I went ahead and got a couple of different drivers. I got the MCP1404 from microchip and UCC37324 from TI, ill try both.

I'll also try your suggestion for testing, running the motor for short periods of time until it is stable at 30s.

For D1 I am using NTE589, and I have a few other types laying around here somewhere like the MUR110 and 1N4004

How do we determine how much current we need for the gate?

I = Q / t ?

Q = total gate charge
t = half of the PWM frequency? (20KHz, means t = 0.0001s ?)

20. ### Darren Holdstock Active Member

Feb 10, 2009
262
11
John, your MOSFET gate-source voltage is being driven at 3 V over the absolute maximum rating, which won't help. Add some series resistors to the gates and a zener diode across the gate-source junctions to clamp it. Normally the resistor is a few 10s or 100s of ohms, but this might have to be increased a bit so the zener doesn't dissipate too much. Even without the zener the gate resistor damps down the ringing that's a product of the interaction between the g-s capacitance and trace inductance, and that can increase the dissipation in a PWM MOSFET by operating it in the linear region for longer. It might not explain all the heat (it's may be mostly switching losses from driving a big MOSFET with a large gate capacitance at high frequencies), but it won't help either. If winding the frequency down reduces the heat, then that's the clincher.

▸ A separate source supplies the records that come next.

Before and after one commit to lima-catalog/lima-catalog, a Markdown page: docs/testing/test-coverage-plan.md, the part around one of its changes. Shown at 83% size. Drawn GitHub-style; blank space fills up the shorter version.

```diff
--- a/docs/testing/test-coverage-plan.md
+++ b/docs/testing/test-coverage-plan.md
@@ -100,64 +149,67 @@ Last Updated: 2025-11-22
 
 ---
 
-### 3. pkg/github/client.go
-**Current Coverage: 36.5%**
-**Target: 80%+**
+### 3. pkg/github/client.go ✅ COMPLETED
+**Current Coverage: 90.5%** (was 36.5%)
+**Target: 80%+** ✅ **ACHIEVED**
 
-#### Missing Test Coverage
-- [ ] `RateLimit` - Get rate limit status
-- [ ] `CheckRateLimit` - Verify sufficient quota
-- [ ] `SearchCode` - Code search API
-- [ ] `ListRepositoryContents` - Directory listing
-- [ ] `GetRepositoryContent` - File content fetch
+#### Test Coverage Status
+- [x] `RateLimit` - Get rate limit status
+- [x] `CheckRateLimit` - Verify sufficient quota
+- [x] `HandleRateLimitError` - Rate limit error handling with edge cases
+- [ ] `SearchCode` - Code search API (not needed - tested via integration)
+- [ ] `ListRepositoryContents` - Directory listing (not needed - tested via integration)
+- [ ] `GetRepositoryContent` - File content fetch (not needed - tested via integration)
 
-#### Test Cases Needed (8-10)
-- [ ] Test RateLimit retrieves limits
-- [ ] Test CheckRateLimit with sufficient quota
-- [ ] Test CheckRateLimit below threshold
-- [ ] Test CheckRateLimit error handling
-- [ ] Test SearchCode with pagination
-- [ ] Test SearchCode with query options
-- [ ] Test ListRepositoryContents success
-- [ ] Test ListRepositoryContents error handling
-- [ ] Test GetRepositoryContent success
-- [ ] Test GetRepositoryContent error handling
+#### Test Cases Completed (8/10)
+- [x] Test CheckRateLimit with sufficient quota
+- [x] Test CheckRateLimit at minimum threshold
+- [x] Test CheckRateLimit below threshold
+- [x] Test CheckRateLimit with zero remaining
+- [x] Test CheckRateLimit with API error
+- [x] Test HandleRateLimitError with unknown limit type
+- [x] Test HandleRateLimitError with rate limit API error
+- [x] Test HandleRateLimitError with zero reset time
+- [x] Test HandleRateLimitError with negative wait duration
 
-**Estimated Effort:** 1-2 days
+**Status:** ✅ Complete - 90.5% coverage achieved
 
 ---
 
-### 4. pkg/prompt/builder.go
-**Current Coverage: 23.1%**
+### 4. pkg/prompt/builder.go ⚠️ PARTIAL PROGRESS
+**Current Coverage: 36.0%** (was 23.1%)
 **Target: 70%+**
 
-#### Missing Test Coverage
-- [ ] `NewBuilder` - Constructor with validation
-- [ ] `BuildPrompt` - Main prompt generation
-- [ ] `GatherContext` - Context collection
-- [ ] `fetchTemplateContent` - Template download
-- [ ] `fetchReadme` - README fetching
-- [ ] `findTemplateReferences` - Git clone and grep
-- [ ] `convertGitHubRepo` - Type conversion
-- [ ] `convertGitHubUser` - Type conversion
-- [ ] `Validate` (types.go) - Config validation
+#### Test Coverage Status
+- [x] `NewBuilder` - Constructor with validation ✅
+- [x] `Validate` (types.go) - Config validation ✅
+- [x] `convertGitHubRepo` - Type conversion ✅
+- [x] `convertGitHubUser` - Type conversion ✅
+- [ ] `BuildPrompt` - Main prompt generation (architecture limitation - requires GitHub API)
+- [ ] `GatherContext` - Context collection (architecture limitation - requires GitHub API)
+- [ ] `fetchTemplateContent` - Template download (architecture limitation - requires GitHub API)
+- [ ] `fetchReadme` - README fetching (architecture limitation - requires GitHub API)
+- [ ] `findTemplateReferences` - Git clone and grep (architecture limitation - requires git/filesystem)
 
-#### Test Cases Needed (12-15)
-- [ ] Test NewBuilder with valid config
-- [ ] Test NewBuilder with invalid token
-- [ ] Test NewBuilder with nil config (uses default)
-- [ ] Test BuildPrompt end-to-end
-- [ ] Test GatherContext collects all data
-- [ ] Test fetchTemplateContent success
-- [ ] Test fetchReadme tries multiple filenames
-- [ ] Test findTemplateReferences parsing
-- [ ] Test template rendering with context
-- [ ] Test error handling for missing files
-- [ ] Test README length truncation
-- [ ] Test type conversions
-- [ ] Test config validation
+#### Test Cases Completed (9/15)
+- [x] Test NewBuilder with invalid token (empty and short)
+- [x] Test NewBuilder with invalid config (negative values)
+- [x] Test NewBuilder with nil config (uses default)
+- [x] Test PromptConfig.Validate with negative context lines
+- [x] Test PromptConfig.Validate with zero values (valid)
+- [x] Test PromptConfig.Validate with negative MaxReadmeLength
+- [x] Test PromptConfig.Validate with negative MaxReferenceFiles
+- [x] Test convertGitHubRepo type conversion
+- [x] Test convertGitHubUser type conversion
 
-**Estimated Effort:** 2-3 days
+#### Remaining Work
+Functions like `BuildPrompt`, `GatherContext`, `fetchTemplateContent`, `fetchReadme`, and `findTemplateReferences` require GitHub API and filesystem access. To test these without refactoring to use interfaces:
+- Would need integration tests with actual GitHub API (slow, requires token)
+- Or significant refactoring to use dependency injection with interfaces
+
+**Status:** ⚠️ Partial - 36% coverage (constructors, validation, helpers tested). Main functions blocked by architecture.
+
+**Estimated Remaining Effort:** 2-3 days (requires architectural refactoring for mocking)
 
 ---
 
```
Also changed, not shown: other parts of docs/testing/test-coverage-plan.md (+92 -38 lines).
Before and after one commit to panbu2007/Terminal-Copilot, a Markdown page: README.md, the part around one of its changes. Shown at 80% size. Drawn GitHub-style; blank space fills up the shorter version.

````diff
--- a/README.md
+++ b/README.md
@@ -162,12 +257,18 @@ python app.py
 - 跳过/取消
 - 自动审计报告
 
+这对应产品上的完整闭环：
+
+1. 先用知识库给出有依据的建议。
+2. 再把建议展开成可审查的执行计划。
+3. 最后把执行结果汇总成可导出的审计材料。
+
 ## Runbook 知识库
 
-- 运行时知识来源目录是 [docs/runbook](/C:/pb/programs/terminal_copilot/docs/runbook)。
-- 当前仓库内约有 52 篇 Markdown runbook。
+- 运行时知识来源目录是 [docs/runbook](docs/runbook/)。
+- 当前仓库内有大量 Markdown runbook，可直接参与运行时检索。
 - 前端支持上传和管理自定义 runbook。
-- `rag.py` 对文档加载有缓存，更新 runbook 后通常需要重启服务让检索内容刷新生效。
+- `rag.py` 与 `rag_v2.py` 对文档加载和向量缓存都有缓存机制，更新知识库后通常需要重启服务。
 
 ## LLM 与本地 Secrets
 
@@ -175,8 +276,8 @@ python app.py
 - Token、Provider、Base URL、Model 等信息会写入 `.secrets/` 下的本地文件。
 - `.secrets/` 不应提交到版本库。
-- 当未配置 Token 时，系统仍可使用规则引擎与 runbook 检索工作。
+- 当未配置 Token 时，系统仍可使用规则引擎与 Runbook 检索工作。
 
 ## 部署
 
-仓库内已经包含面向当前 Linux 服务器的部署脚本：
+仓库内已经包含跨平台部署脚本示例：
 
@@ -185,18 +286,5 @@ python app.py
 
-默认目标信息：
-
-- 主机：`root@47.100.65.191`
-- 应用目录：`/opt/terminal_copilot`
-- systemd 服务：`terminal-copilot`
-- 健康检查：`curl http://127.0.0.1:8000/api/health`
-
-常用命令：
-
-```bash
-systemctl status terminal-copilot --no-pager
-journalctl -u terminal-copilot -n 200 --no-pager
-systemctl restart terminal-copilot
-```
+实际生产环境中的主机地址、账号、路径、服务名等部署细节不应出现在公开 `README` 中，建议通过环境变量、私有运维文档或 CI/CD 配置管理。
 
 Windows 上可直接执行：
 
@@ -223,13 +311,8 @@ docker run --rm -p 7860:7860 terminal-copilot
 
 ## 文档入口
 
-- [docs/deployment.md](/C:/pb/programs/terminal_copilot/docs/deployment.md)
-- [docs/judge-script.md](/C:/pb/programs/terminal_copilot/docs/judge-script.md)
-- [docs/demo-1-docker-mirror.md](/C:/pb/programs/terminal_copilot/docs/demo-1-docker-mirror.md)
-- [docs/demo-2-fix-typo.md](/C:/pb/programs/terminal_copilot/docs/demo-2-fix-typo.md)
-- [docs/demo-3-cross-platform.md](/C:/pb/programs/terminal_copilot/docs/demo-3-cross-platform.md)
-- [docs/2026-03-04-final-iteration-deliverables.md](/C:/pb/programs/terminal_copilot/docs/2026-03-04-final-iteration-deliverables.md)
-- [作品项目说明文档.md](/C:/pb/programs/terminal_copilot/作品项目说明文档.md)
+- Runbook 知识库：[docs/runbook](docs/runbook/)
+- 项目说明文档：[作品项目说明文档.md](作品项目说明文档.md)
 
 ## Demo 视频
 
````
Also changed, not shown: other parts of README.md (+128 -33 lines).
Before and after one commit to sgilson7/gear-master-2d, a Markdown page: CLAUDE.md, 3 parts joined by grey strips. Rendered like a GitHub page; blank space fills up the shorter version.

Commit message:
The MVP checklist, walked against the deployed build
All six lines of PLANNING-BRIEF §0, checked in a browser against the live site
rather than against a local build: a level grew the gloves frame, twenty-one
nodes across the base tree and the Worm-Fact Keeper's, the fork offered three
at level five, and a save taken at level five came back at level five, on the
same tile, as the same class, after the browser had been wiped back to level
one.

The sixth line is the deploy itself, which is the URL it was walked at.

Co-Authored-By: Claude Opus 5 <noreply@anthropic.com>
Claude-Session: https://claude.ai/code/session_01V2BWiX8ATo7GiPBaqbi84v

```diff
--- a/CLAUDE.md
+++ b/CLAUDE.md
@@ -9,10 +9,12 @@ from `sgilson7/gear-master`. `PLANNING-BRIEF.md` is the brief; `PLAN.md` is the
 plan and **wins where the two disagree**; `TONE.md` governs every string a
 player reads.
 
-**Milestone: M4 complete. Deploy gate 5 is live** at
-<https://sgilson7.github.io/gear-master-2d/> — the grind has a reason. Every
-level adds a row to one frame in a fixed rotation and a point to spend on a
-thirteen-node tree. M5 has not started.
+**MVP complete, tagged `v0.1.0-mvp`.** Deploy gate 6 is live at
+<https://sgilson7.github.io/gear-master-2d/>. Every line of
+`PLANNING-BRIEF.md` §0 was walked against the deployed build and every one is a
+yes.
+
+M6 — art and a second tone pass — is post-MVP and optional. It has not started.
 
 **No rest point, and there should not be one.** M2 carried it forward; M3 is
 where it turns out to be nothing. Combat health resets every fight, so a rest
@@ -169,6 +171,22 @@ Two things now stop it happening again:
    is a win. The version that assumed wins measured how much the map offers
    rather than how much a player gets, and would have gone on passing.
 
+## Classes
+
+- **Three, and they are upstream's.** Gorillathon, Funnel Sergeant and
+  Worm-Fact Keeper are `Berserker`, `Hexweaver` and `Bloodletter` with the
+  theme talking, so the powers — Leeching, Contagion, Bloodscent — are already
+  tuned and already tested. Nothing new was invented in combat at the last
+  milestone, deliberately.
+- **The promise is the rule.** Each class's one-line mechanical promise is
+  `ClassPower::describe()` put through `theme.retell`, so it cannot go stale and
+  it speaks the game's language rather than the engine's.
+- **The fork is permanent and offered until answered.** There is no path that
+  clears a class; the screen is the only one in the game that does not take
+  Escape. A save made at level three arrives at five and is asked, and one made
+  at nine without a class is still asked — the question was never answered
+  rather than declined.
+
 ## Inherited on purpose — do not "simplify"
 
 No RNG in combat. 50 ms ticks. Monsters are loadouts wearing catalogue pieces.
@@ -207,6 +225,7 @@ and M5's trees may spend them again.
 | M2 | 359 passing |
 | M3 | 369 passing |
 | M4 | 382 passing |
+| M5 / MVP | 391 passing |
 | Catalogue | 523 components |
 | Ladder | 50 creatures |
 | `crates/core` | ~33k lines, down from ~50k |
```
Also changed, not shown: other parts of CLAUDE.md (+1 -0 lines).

If you haven't got a 'scope handy, then you can generally tell the difference between a clean and ringing PWM motor drive signal by the sound it makes. Even at ultrasonic frequencies the undertones are often slightly audible.